What the task requires
Where a line in the material beneath contains "subgraph", count it. Give the number only.

.....

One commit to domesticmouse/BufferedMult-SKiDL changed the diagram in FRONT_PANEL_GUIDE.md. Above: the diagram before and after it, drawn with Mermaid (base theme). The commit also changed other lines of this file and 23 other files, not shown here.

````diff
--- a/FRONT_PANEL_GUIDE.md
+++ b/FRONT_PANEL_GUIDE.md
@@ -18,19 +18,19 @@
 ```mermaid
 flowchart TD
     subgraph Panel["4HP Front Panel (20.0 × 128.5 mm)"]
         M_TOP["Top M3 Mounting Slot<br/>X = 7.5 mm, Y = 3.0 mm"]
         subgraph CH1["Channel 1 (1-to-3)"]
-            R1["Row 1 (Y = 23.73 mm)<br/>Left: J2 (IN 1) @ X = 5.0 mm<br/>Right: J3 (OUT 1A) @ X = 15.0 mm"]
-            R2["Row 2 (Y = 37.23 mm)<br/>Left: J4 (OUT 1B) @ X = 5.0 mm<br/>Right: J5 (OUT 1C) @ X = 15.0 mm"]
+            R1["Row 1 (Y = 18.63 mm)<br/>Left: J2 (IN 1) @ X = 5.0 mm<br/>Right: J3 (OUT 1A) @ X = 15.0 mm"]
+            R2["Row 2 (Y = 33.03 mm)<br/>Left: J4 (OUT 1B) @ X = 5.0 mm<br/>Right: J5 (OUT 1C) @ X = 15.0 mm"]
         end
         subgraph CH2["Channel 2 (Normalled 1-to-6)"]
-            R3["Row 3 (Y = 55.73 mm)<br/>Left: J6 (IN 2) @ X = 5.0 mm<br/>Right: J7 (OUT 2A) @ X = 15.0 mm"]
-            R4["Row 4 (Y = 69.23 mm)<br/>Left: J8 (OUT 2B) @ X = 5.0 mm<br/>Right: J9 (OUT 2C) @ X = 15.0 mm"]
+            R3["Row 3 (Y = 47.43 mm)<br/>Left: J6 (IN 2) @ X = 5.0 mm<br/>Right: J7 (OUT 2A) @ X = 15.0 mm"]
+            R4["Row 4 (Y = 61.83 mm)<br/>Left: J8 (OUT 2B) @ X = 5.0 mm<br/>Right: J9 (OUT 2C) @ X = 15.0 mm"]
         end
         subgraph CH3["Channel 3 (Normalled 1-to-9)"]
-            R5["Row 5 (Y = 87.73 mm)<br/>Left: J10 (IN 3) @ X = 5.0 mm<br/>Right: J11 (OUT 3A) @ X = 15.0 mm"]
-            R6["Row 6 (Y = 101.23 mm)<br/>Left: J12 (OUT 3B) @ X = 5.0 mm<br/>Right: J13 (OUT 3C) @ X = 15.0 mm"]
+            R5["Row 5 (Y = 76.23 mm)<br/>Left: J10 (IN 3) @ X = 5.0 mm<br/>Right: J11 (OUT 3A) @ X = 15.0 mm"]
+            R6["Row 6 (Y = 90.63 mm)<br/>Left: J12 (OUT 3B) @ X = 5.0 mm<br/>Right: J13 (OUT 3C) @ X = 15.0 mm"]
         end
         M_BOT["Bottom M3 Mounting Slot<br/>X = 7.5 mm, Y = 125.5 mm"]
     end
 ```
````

.....

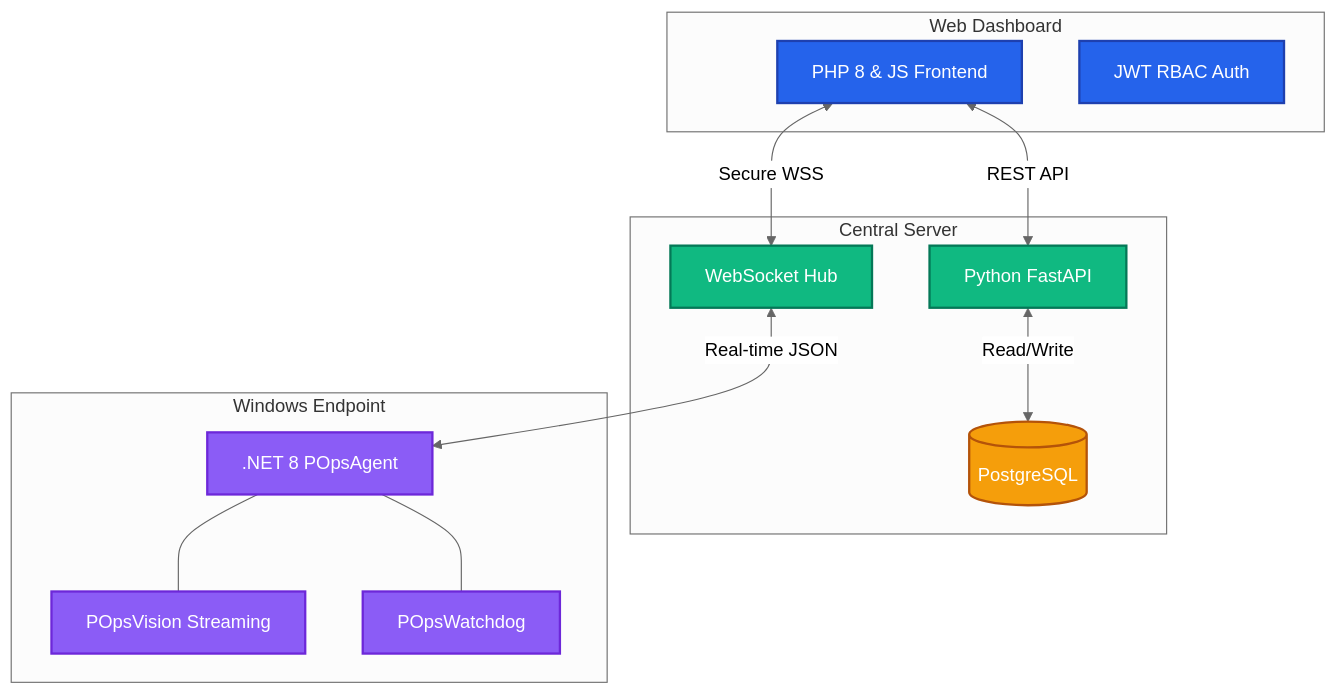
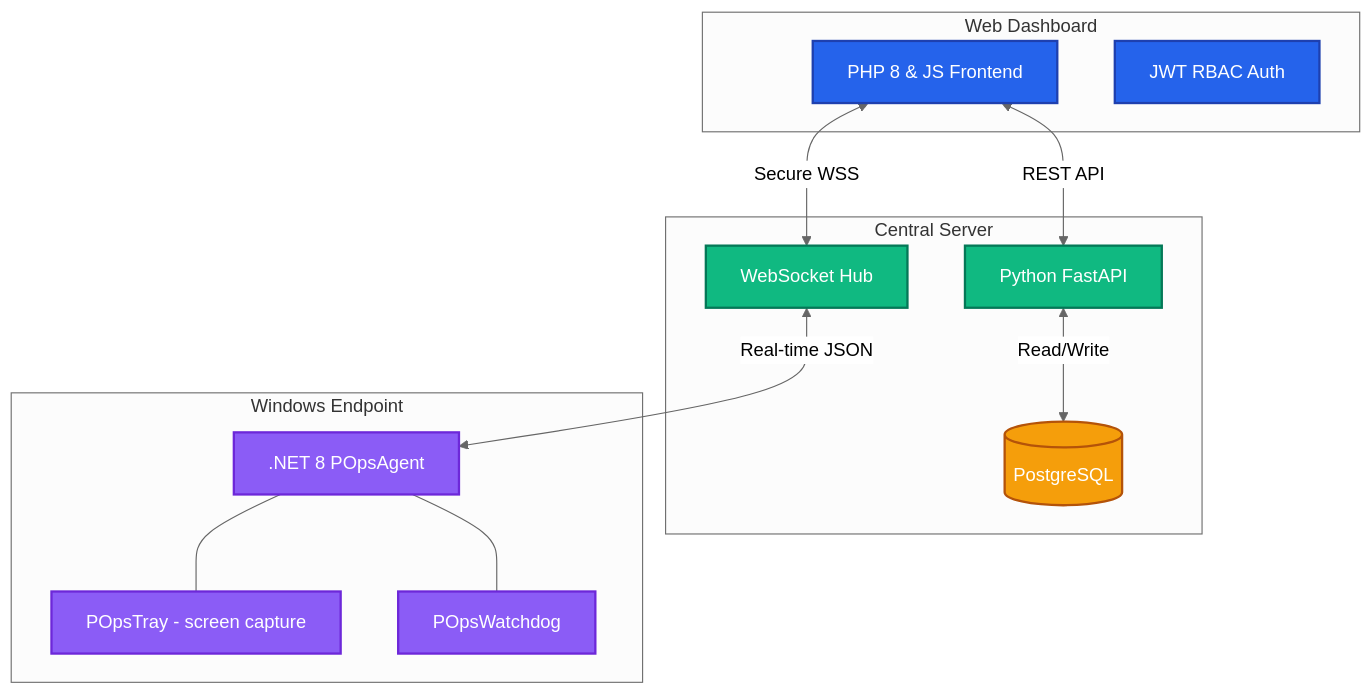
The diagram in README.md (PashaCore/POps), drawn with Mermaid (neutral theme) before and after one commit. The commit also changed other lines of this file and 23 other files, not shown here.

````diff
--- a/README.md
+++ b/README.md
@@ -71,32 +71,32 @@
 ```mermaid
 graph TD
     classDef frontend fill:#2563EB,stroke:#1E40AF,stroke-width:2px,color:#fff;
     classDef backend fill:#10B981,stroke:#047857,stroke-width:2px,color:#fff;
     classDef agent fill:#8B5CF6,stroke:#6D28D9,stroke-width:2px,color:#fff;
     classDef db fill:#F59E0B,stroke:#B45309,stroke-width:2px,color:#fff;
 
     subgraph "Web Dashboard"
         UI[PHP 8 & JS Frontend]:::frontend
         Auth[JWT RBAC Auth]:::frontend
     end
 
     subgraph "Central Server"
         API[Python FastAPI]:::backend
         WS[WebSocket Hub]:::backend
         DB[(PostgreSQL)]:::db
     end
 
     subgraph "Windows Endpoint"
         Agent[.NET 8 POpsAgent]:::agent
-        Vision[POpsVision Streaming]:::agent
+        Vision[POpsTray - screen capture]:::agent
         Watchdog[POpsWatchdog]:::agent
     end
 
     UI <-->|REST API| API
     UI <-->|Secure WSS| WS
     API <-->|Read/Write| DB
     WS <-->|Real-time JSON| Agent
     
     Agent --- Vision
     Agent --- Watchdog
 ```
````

.....

Answer to the exercise
7